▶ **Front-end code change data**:
- - -

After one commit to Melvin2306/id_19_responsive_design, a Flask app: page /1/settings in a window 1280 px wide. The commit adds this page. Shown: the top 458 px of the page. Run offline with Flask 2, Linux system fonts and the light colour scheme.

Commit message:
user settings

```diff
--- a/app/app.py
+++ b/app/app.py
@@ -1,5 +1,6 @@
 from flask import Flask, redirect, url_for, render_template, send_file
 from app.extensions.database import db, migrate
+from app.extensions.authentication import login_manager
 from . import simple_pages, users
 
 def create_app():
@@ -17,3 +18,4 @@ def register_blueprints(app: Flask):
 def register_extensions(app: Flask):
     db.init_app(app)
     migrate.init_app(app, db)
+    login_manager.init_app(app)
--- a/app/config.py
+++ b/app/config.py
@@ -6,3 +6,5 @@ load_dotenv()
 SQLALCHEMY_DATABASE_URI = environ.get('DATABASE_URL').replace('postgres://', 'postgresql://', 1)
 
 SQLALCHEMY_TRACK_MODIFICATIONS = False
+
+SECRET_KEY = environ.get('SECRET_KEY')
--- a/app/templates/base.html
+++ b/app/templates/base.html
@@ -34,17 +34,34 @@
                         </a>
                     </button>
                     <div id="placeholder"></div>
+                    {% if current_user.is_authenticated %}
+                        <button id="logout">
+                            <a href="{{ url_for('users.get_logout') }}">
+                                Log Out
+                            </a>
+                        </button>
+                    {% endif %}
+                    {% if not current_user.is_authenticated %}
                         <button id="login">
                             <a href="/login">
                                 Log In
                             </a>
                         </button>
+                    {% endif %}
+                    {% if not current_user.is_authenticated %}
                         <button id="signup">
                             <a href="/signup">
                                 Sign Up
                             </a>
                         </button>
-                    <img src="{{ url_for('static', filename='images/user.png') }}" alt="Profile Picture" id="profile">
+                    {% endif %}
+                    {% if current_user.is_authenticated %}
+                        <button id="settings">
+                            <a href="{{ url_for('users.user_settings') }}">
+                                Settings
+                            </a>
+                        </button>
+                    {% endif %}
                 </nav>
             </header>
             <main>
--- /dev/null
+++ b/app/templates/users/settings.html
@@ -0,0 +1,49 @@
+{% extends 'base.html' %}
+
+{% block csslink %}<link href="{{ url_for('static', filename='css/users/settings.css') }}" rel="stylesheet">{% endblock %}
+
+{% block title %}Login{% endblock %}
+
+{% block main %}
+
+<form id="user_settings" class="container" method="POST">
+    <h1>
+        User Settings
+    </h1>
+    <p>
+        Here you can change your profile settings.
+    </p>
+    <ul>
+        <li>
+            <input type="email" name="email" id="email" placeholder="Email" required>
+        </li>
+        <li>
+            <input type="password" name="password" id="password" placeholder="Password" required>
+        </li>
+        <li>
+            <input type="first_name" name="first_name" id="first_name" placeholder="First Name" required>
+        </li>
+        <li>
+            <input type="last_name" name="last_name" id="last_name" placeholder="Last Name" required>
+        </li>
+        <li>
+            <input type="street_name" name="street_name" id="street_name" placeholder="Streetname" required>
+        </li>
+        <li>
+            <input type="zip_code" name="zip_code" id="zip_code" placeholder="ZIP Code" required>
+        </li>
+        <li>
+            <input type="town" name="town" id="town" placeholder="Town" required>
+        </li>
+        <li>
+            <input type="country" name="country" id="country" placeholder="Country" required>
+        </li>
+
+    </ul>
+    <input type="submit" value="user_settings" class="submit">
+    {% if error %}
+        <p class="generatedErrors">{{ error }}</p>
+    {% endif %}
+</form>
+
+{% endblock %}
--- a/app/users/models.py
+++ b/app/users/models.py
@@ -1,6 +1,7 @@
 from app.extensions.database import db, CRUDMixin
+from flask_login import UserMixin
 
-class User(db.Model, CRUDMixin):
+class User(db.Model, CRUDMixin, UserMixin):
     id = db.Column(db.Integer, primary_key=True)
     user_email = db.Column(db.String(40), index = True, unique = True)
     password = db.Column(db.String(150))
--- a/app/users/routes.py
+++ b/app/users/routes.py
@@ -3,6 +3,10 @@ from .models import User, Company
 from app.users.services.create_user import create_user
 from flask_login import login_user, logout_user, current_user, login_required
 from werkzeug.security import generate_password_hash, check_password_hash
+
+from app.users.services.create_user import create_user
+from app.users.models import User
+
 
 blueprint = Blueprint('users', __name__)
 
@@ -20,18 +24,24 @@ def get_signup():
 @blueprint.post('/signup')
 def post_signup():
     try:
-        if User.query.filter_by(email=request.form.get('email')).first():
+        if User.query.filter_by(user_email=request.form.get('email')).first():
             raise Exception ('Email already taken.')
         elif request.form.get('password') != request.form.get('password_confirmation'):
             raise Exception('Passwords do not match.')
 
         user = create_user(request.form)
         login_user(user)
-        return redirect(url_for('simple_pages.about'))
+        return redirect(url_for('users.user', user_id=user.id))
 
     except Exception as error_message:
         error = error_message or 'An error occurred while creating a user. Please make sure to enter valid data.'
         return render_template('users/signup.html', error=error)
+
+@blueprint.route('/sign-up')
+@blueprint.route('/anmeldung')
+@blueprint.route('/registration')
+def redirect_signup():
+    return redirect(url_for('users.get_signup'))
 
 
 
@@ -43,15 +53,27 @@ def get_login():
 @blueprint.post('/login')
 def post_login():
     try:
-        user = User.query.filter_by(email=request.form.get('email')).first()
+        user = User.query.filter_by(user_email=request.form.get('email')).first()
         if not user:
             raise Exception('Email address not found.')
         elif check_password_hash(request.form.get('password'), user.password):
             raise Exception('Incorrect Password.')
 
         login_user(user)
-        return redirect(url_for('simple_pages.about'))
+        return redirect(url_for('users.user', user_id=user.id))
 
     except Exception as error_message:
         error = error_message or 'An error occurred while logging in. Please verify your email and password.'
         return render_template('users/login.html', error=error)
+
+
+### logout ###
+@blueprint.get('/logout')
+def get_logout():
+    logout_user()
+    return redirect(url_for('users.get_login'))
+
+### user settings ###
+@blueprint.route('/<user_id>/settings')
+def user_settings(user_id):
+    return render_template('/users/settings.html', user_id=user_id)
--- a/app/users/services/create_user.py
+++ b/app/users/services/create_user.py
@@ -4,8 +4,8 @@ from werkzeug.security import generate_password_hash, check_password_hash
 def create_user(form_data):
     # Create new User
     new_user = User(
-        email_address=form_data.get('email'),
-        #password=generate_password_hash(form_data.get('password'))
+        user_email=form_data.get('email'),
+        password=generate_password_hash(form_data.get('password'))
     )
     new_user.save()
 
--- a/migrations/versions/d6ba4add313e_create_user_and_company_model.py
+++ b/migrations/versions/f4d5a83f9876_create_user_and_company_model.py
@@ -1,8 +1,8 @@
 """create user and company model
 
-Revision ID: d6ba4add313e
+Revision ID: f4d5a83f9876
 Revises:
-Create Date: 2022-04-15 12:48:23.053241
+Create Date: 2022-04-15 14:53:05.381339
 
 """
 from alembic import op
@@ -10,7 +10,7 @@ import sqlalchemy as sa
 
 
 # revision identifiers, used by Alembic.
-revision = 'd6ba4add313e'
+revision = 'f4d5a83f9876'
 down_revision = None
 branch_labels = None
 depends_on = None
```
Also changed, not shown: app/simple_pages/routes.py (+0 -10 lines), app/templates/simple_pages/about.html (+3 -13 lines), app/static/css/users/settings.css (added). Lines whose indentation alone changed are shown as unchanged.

- - -

▶ **Problem to solve**:
Each record should be given again exactly as it reads.

▶ **Problem solution**:
After one commit to Melvin2306/id_19_responsive_design, a Flask app: page /1/settings in a window 1280 px wide. The commit adds this page. Shown: the top 458 px of the page. Run offline with Flask 2, Linux system fonts and the light colour scheme.

Commit message:
user settings

```diff
--- a/app/app.py
+++ b/app/app.py
@@ -1,5 +1,6 @@
 from flask import Flask, redirect, url_for, render_template, send_file
 from app.extensions.database import db, migrate
+from app.extensions.authentication import login_manager
 from . import simple_pages, users
 
 def create_app():
@@ -17,3 +18,4 @@ def register_blueprints(app: Flask):
 def register_extensions(app: Flask):
     db.init_app(app)
     migrate.init_app(app, db)
+    login_manager.init_app(app)
--- a/app/config.py
+++ b/app/config.py
@@ -6,3 +6,5 @@ load_dotenv()
 SQLALCHEMY_DATABASE_URI = environ.get('DATABASE_URL').replace('postgres://', 'postgresql://', 1)
 
 SQLALCHEMY_TRACK_MODIFICATIONS = False
+
+SECRET_KEY = environ.get('SECRET_KEY')
--- a/app/templates/base.html
+++ b/app/templates/base.html
@@ -34,17 +34,34 @@
                         </a>
                     </button>
                     <div id="placeholder"></div>
+                    {% if current_user.is_authenticated %}
+                        <button id="logout">
+                            <a href="{{ url_for('users.get_logout') }}">
+                                Log Out
+                            </a>
+                        </button>
+                    {% endif %}
+                    {% if not current_user.is_authenticated %}
                         <button id="login">
                             <a href="/login">
                                 Log In
                             </a>
                         </button>
+                    {% endif %}
+                    {% if not current_user.is_authenticated %}
                         <button id="signup">
                             <a href="/signup">
                                 Sign Up
                             </a>
                         </button>
-                    <img src="{{ url_for('static', filename='images/user.png') }}" alt="Profile Picture" id="profile">
+                    {% endif %}
+                    {% if current_user.is_authenticated %}
+                        <button id="settings">
+                            <a href="{{ url_for('users.user_settings') }}">
+                                Settings
+                            </a>
+                        </button>
+                    {% endif %}
                 </nav>
             </header>
             <main>
--- /dev/null
+++ b/app/templates/users/settings.html
@@ -0,0 +1,49 @@
+{% extends 'base.html' %}
+
+{% block csslink %}<link href="{{ url_for('static', filename='css/users/settings.css') }}" rel="stylesheet">{% endblock %}
+
+{% block title %}Login{% endblock %}
+
+{% block main %}
+
+<form id="user_settings" class="container" method="POST">
+    <h1>
+        User Settings
+    </h1>
+    <p>
+        Here you can change your profile settings.
+    </p>
+    <ul>
+        <li>
+            <input type="email" name="email" id="email" placeholder="Email" required>
+        </li>
+        <li>
+            <input type="password" name="password" id="password" placeholder="Password" required>
+        </li>
+        <li>
+            <input type="first_name" name="first_name" id="first_name" placeholder="First Name" required>
+        </li>
+        <li>
+            <input type="last_name" name="last_name" id="last_name" placeholder="Last Name" required>
+        </li>
+        <li>
+            <input type="street_name" name="street_name" id="street_name" placeholder="Streetname" required>
+        </li>
+        <li>
+            <input type="zip_code" name="zip_code" id="zip_code" placeholder="ZIP Code" required>
+        </li>
+        <li>
+            <input type="town" name="town" id="town" placeholder="Town" required>
+        </li>
+        <li>
+            <input type="country" name="country" id="country" placeholder="Country" required>
+        </li>
+
+    </ul>
+    <input type="submit" value="user_settings" class="submit">
+    {% if error %}
+        <p class="generatedErrors">{{ error }}</p>
+    {% endif %}
+</form>
+
+{% endblock %}
--- a/app/users/models.py
+++ b/app/users/models.py
@@ -1,6 +1,7 @@
 from app.extensions.database import db, CRUDMixin
+from flask_login import UserMixin
 
-class User(db.Model, CRUDMixin):
+class User(db.Model, CRUDMixin, UserMixin):
     id = db.Column(db.Integer, primary_key=True)
     user_email = db.Column(db.String(40), index = True, unique = True)
     password = db.Column(db.String(150))
--- a/app/users/routes.py
+++ b/app/users/routes.py
@@ -3,6 +3,10 @@ from .models import User, Company
 from app.users.services.create_user import create_user
 from flask_login import login_user, logout_user, current_user, login_required
 from werkzeug.security import generate_password_hash, check_password_hash
+
+from app.users.services.create_user import create_user
+from app.users.models import User
+
 
 blueprint = Blueprint('users', __name__)
 
@@ -20,18 +24,24 @@ def get_signup():
 @blueprint.post('/signup')
 def post_signup():
     try:
-        if User.query.filter_by(email=request.form.get('email')).first():
+        if User.query.filter_by(user_email=request.form.get('email')).first():
             raise Exception ('Email already taken.')
         elif request.form.get('password') != request.form.get('password_confirmation'):
             raise Exception('Passwords do not match.')
 
         user = create_user(request.form)
         login_user(user)
-        return redirect(url_for('simple_pages.about'))
+        return redirect(url_for('users.user', user_id=user.id))
 
     except Exception as error_message:
         error = error_message or 'An error occurred while creating a user. Please make sure to enter valid data.'
         return render_template('users/signup.html', error=error)
+
+@blueprint.route('/sign-up')
+@blueprint.route('/anmeldung')
+@blueprint.route('/registration')
+def redirect_signup():
+    return redirect(url_for('users.get_signup'))
 
 
 
@@ -43,15 +53,27 @@ def get_login():
 @blueprint.post('/login')
 def post_login():
     try:
-        user = User.query.filter_by(email=request.form.get('email')).first()
+        user = User.query.filter_by(user_email=request.form.get('email')).first()
         if not user:
             raise Exception('Email address not found.')
         elif check_password_hash(request.form.get('password'), user.password):
             raise Exception('Incorrect Password.')
 
         login_user(user)
-        return redirect(url_for('simple_pages.about'))
+        return redirect(url_for('users.user', user_id=user.id))
 
     except Exception as error_message:
         error = error_message or 'An error occurred while logging in. Please verify your email and password.'
         return render_template('users/login.html', error=error)
+
+
+### logout ###
+@blueprint.get('/logout')
+def get_logout():
+    logout_user()
+    return redirect(url_for('users.get_login'))
+
+### user settings ###
+@blueprint.route('/<user_id>/settings')
+def user_settings(user_id):
+    return render_template('/users/settings.html', user_id=user_id)
--- a/app/users/services/create_user.py
+++ b/app/users/services/create_user.py
@@ -4,8 +4,8 @@ from werkzeug.security import generate_password_hash, check_password_hash
 def create_user(form_data):
     # Create new User
     new_user = User(
-        email_address=form_data.get('email'),
-        #password=generate_password_hash(form_data.get('password'))
+        user_email=form_data.get('email'),
+        password=generate_password_hash(form_data.get('password'))
     )
     new_user.save()
 
--- a/migrations/versions/d6ba4add313e_create_user_and_company_model.py
+++ b/migrations/versions/f4d5a83f9876_create_user_and_company_model.py
@@ -1,8 +1,8 @@
 """create user and company model
 
-Revision ID: d6ba4add313e
+Revision ID: f4d5a83f9876
 Revises:
-Create Date: 2022-04-15 12:48:23.053241
+Create Date: 2022-04-15 14:53:05.381339
 
 """
 from alembic import op
@@ -10,7 +10,7 @@ import sqlalchemy as sa
 
 
 # revision identifiers, used by Alembic.
-revision = 'd6ba4add313e'
+revision = 'f4d5a83f9876'
 down_revision = None
 branch_labels = None
 depends_on = None
```
Also changed, not shown: app/simple_pages/routes.py (+0 -10 lines), app/templates/simple_pages/about.html (+3 -13 lines), app/static/css/users/settings.css (added). Lines whose indentation alone changed are shown as unchanged.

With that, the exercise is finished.